The experimental study uses a 2×2 factorial, between-subjects design involving two independent variables: presence or absence of Video and SVW. Two-member teams were randomly assigned to one of four experimental media conditions and worked to complete several intelligence analysis tasks involving multiple, complex intelligence artefacts. Teams with access to the shared visual workspace could view their teammates’ eWhiteboards. Our results demonstrate a significant effect for the shared visual workspace: the effort of conversational grounding is reduced in the cases where SVW is available. However, there were no main effects for video and no interaction between the two variables. Also, we found that the “conversational grounding effort” required tended to decrease over the course of the task.

Dr Sean Xavier Laurence has recently taken up a lecturing position at the Joint Intelligence Training Group, Royal School of Military Survey, THATCHAM, UK, where he leads the MSc teaching modules in Human-Computer Interaction & Information Systems.

Towards an Approach for Analysing External Representations Created During Sensemaking Using Generative Grammar

Efeosasere Okoro and Simon Attfield (presenting)

Presentation slides

Defe_okorouring sensemaking, users often create external representations to help them make sense of what they know, and what they need to know. In doing so, they necessarily adopt or construct some form of representational language using the tools at hand. By describing such languages implicit in representations we believe that we are better able to describe and differentiate what users do and better able to describe and differentiate interfaces that might support them. Drawing on approaches to the analysis of language, and in particular, Mann and Thompson’s Rhetorical Structure Theory, we analyse the representations that users create to expose their underlying ‘visual grammar’. We do this in the context of a user study involving evidential reasoning. Participants were asked to address an adapted version of the IEEE VAST 2011 mini challenge 3 (interpret a potential terrorist plot implicit in a set of news reports). We show  how our approach enables the unpacking of  heterogeneous and embedded nature of user-generated representations and allows us to show how  visual grammars can evolve and become more complex over time in response to evolving sensemaking needs.

simonDr Simon Attfield is Associate Professor of Human Centred Technology at the Interaction Design Centre, Middlesex University. His research involves understanding how people think about and work with information, processes involved in sensemaking, and implications for interactive systems design, including the design and evaluation of information visualisation. He has conducted user-research in military signals intelligence and patterns of life analysis, crime-analysis, news writing, corporate investigations and healthcare. He teaches Human Computer Interaction and Interaction Design. He received a B.A. in Philosophy and a BSc. in Experimental Psychology from Sussex University, and a PhD in Human Computer Interaction from University College London.

Rethinking Decision Making in Complex Work Settings: Beyond Human Cognition to the Social Landscape

Nallini Selvaraj (presenting) and Bob Fields

Presentation slides

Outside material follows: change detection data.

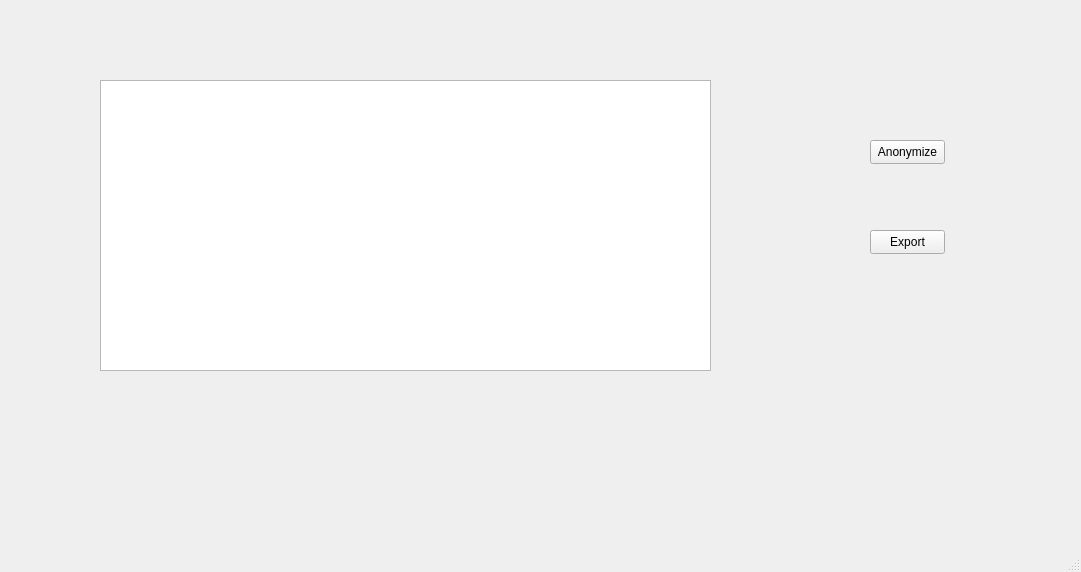
Above: DisplayData.ui from brunoguedelha99/Tese before the change. Below: the same form after it.
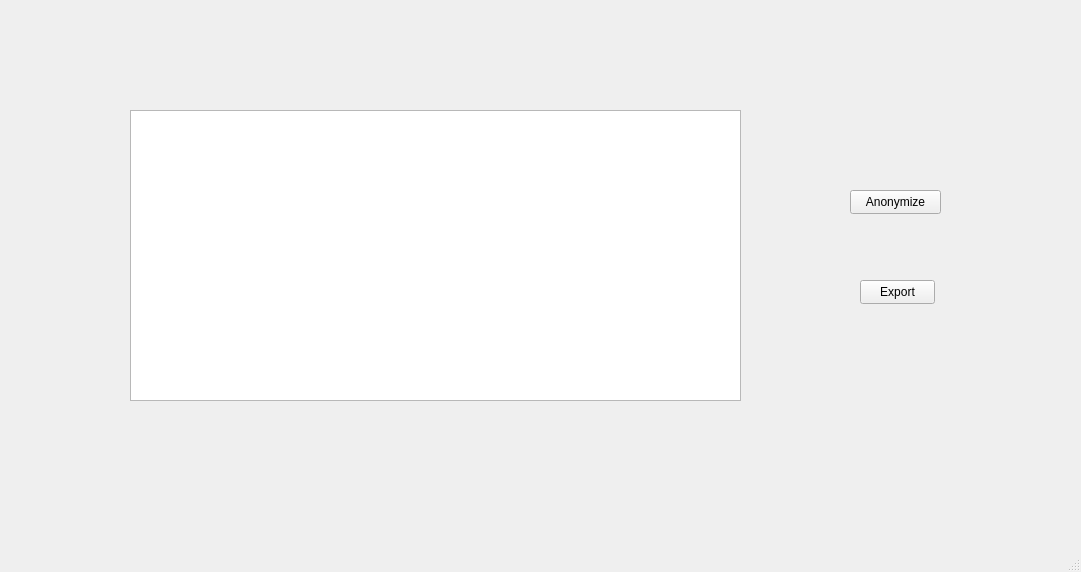
That is the form after the change.

```diff
--- a/DisplayData.ui
+++ b/DisplayData.ui
@@ -17,8 +17,8 @@
    <widget class="QTableWidget" name="tableData">
     <property name="geometry">
      <rect>
-      <x>100</x>
-      <y>80</y>
+      <x>130</x>
+      <y>110</y>
       <width>611</width>
       <height>291</height>
      </rect>
@@ -27,9 +27,9 @@
    <widget class="QPushButton" name="pushButton">
     <property name="geometry">
      <rect>
-      <x>870</x>
-      <y>140</y>
-      <width>75</width>
+      <x>850</x>
+      <y>190</y>
+      <width>91</width>
       <height>24</height>
      </rect>
     </property>
@@ -40,8 +40,8 @@
    <widget class="QPushButton" name="pushButton_2">
     <property name="geometry">
      <rect>
-      <x>870</x>
-      <y>230</y>
+      <x>860</x>
+      <y>280</y>
       <width>75</width>
       <height>24</height>
      </rect>
```
Left out of the diff: 2 changed lines with no effect on the pictures.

Nallini-smallThis paper presents a fusion of ideas across disciplines to study and conceptualize decision making. Typically, decision making is approached as a cognitive process. Nevertheless, there is a growing shift in perception towards decision making as more than a cerebral activity to one being situated, embedded and embodied in the social landscape of work activities. Research addressing these aspects is still in its infancy and more work is required to develop the notions. The research presented in here makes a theoretical contribution to this shift. Taking a Computer Supported Cooperative Work (CSCW) perspective, this paper explores how decision making is articulated in the cooperative arrangement of a complex work setting. In the process, it explicates the situated, embedded and embodied nature of decision making. The paper reflects on conventional notions of decision making and demonstrates its differentiated nature during every day work performance in a real-world complex work setting.